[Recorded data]
• • • • • • •
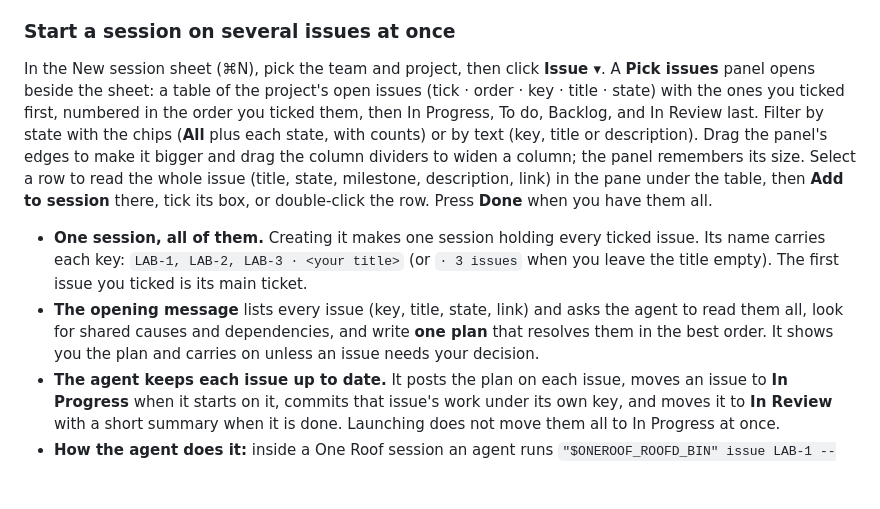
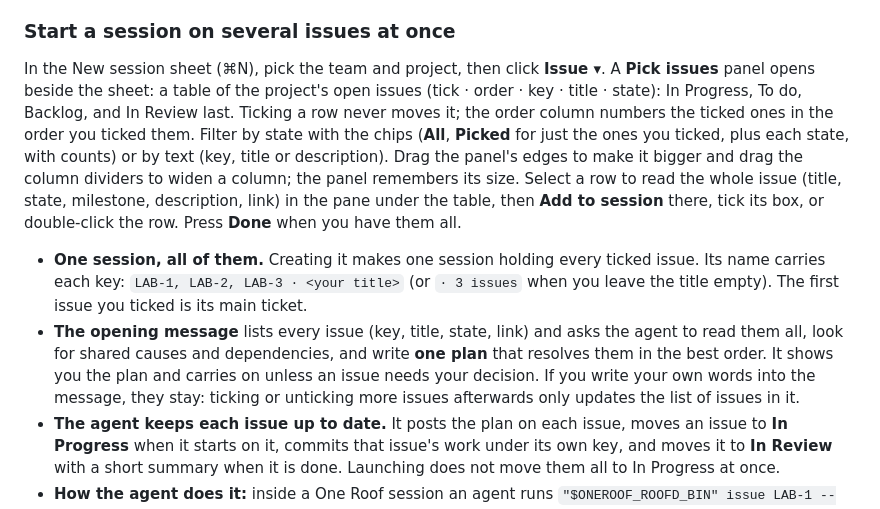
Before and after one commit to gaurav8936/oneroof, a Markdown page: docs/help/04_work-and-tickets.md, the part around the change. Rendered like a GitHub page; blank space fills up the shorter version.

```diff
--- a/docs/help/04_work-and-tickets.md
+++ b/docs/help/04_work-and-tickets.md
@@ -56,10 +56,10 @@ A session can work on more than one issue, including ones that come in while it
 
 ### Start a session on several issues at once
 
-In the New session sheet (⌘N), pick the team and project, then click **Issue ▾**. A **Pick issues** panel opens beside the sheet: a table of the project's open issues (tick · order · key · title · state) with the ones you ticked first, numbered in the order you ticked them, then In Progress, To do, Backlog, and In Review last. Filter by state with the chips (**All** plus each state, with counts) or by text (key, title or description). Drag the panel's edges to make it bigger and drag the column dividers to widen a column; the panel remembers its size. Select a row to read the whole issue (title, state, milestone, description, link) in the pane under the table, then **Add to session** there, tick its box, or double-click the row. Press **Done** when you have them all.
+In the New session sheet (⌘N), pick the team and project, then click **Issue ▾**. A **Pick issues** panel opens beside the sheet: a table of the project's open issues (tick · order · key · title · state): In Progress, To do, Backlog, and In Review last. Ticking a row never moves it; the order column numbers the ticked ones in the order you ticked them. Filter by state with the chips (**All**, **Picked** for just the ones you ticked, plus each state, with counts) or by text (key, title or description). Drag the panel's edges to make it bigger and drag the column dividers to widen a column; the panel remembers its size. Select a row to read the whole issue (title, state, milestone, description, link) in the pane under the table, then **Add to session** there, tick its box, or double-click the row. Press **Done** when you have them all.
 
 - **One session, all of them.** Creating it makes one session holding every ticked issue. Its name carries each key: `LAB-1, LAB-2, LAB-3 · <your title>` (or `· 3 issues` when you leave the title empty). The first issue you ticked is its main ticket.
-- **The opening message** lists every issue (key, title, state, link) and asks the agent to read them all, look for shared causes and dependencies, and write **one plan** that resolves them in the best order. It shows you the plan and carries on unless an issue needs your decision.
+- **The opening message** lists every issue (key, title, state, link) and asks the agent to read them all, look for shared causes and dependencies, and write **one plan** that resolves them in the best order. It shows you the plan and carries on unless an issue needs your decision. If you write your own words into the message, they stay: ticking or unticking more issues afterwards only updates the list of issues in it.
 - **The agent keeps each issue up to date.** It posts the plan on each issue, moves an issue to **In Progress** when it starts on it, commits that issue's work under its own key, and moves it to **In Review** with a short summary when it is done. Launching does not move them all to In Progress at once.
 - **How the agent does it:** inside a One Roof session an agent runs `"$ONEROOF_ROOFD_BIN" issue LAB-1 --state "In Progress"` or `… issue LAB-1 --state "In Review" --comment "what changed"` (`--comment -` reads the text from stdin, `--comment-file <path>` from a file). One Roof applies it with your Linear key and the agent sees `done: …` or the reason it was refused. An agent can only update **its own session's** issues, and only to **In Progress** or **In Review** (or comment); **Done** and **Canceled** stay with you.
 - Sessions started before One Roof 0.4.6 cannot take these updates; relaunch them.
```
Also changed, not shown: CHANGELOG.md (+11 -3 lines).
• • • • • • •
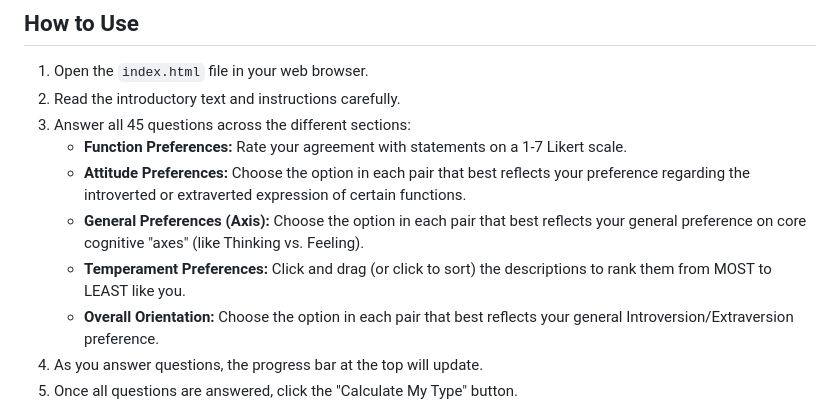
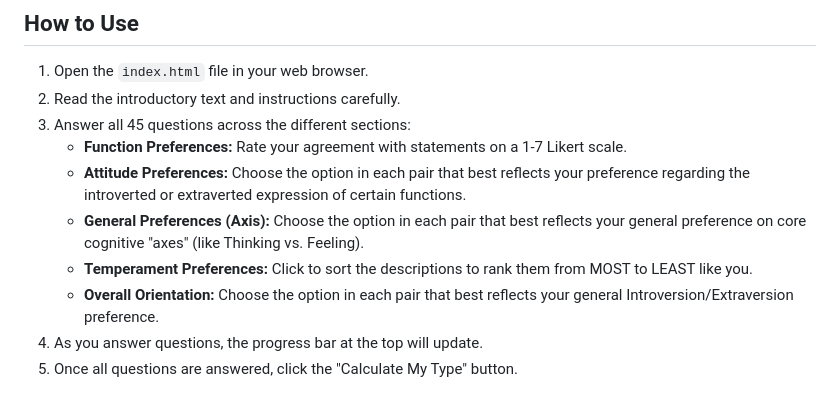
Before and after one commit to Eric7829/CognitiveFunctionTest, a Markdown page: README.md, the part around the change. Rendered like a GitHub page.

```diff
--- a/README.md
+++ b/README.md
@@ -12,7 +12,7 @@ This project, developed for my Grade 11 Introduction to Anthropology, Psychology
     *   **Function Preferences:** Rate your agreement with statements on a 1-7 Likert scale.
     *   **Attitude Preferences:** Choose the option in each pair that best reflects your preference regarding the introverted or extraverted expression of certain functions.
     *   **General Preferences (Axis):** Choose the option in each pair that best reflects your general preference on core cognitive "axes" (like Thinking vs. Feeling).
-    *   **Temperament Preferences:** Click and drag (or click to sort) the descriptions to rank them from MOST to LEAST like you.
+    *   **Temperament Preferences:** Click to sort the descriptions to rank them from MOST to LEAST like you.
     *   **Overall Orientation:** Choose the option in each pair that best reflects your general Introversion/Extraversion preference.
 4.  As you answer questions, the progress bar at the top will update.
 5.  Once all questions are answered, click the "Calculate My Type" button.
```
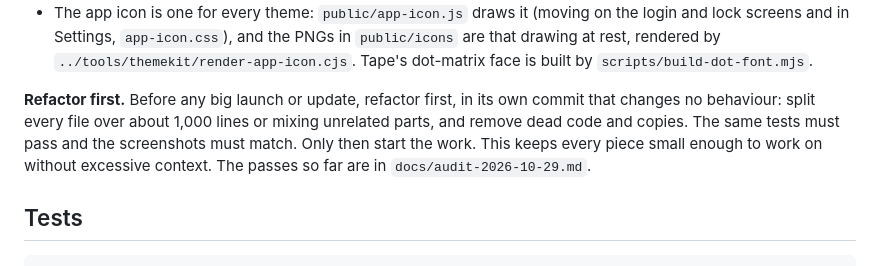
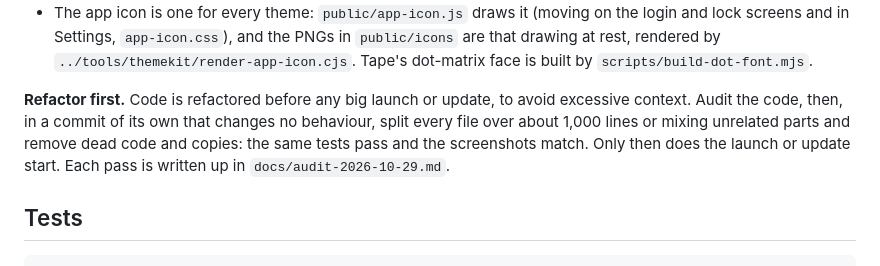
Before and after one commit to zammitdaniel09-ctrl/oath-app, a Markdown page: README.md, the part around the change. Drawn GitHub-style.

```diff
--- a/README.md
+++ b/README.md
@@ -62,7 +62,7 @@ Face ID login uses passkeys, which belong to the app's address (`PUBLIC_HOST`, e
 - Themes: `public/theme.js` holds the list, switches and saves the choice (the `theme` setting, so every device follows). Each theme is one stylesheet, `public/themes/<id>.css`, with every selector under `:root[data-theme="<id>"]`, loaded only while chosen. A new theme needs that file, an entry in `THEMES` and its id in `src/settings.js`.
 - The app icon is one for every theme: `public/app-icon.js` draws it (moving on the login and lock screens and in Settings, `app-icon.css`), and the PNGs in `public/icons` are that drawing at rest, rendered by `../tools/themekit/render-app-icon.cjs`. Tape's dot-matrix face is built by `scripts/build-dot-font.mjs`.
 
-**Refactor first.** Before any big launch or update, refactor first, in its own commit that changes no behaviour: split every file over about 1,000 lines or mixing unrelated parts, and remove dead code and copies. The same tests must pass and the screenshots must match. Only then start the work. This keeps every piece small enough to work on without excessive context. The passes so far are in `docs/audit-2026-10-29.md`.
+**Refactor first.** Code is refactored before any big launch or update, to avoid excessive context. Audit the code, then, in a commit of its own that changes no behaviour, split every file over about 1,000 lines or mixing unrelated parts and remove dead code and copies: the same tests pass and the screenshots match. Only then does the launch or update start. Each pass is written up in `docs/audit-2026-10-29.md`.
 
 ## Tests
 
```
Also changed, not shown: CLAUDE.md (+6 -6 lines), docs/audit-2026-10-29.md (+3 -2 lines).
• • • • • • •
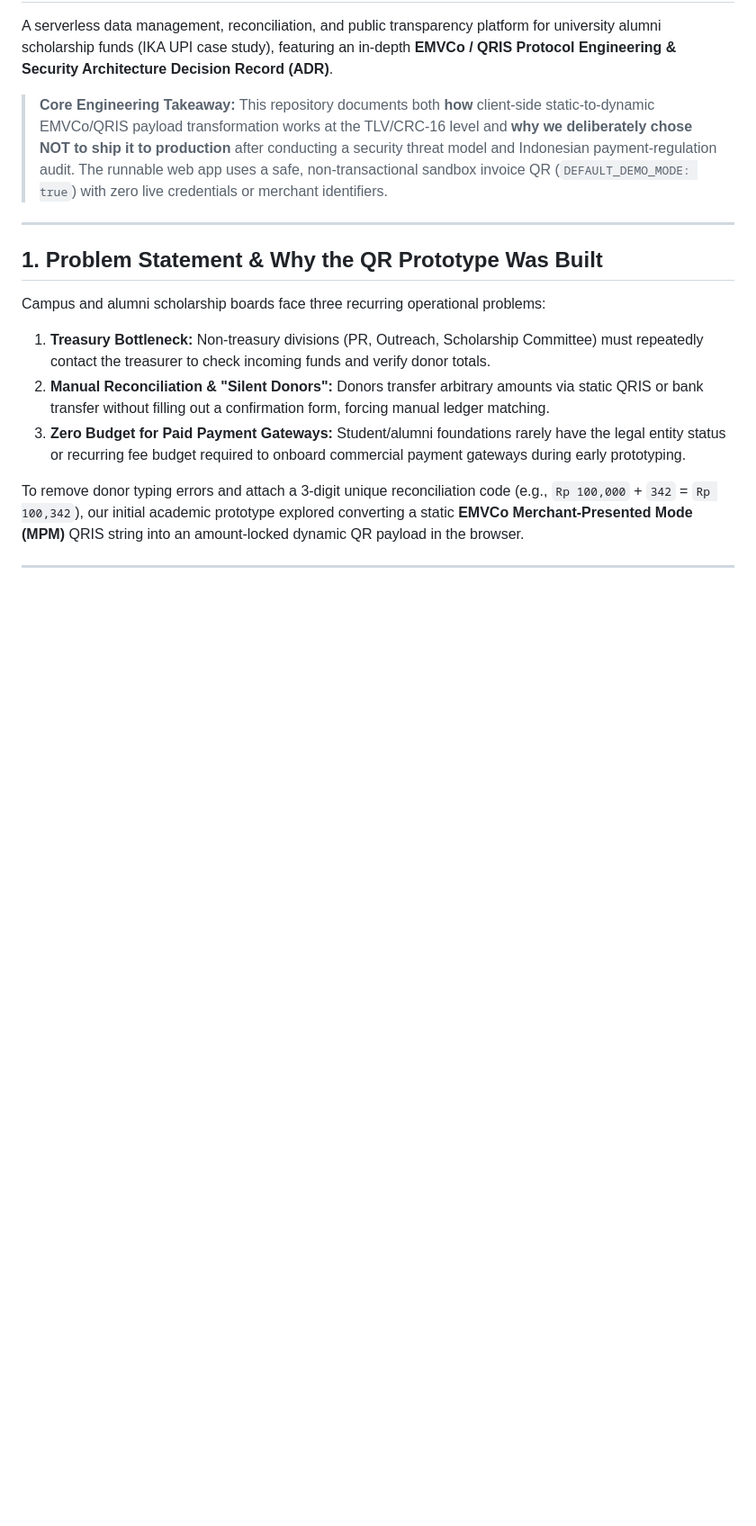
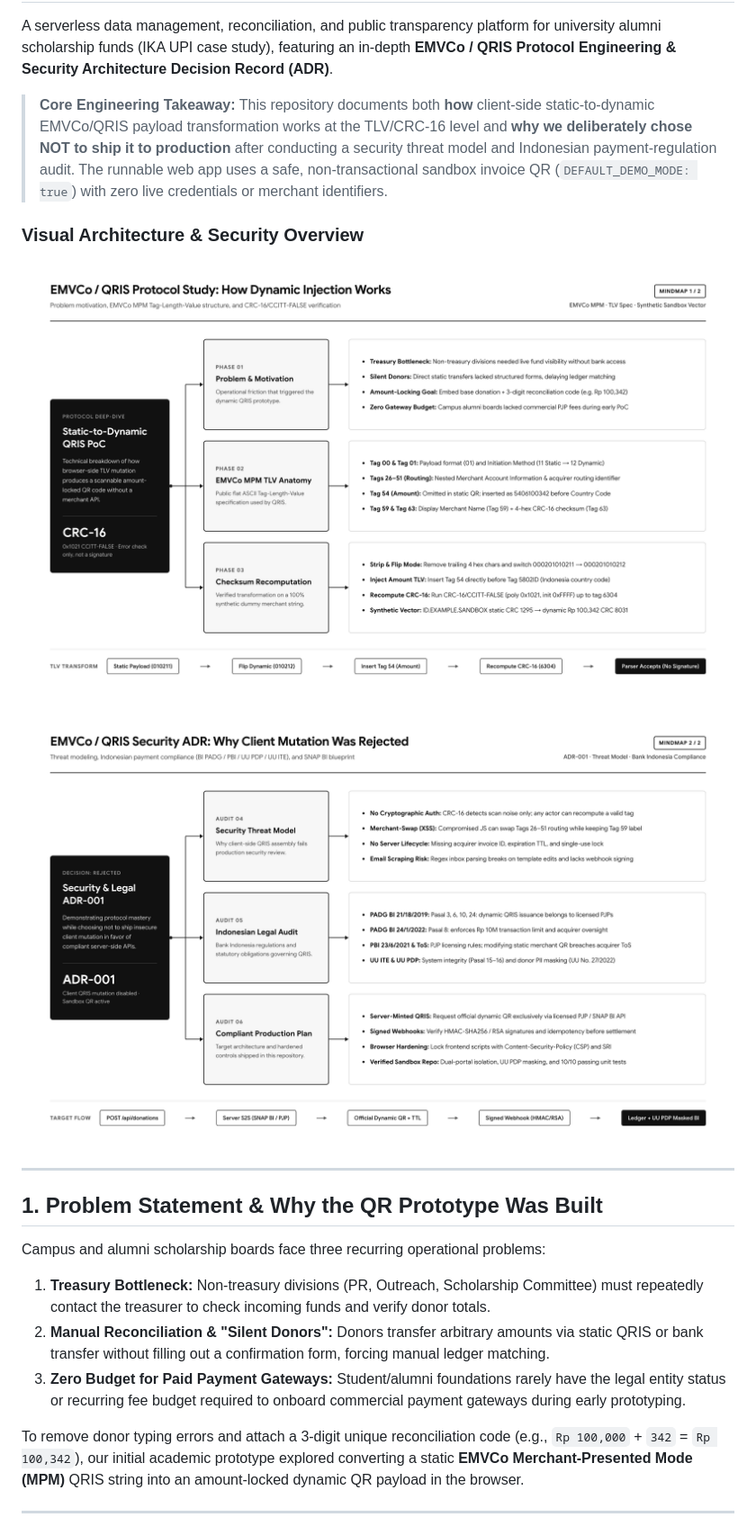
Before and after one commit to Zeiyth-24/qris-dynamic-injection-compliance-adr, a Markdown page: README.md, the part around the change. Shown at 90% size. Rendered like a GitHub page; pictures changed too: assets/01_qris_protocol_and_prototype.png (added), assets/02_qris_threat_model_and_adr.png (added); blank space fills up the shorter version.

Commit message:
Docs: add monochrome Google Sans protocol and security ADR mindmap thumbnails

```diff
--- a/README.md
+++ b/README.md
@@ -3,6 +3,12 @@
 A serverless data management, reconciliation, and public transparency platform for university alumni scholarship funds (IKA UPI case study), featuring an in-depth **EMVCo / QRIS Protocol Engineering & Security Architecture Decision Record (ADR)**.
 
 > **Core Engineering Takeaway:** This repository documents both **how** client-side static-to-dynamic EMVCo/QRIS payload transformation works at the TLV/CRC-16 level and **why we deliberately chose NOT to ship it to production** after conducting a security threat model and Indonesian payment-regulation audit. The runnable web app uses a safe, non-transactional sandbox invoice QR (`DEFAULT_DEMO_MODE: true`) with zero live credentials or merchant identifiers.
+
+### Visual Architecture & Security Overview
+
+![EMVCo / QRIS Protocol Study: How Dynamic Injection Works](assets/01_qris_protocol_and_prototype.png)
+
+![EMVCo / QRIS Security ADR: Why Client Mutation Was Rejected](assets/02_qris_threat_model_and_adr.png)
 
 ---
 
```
• • • • • • •
> **Work task**: Retrieve all lines from the data that contain the string "dependencies".

> **Expected answer**:
-- **The opening message** lists every issue (key, title, state, link) and asks the agent to read them all, look for shared causes and dependencies, and write **one plan** that resolves them in the best order. It shows you the plan and carries on unless an issue needs your decision.
+- **The opening message** lists every issue (key, title, state, link) and asks the agent to read them all, look for shared causes and dependencies, and write **one plan** that resolves them in the best order. It shows you the plan and carries on unless an issue needs your decision. If you write your own words into the message, they stay: ticking or unticking more issues afterwards only updates the list of issues in it.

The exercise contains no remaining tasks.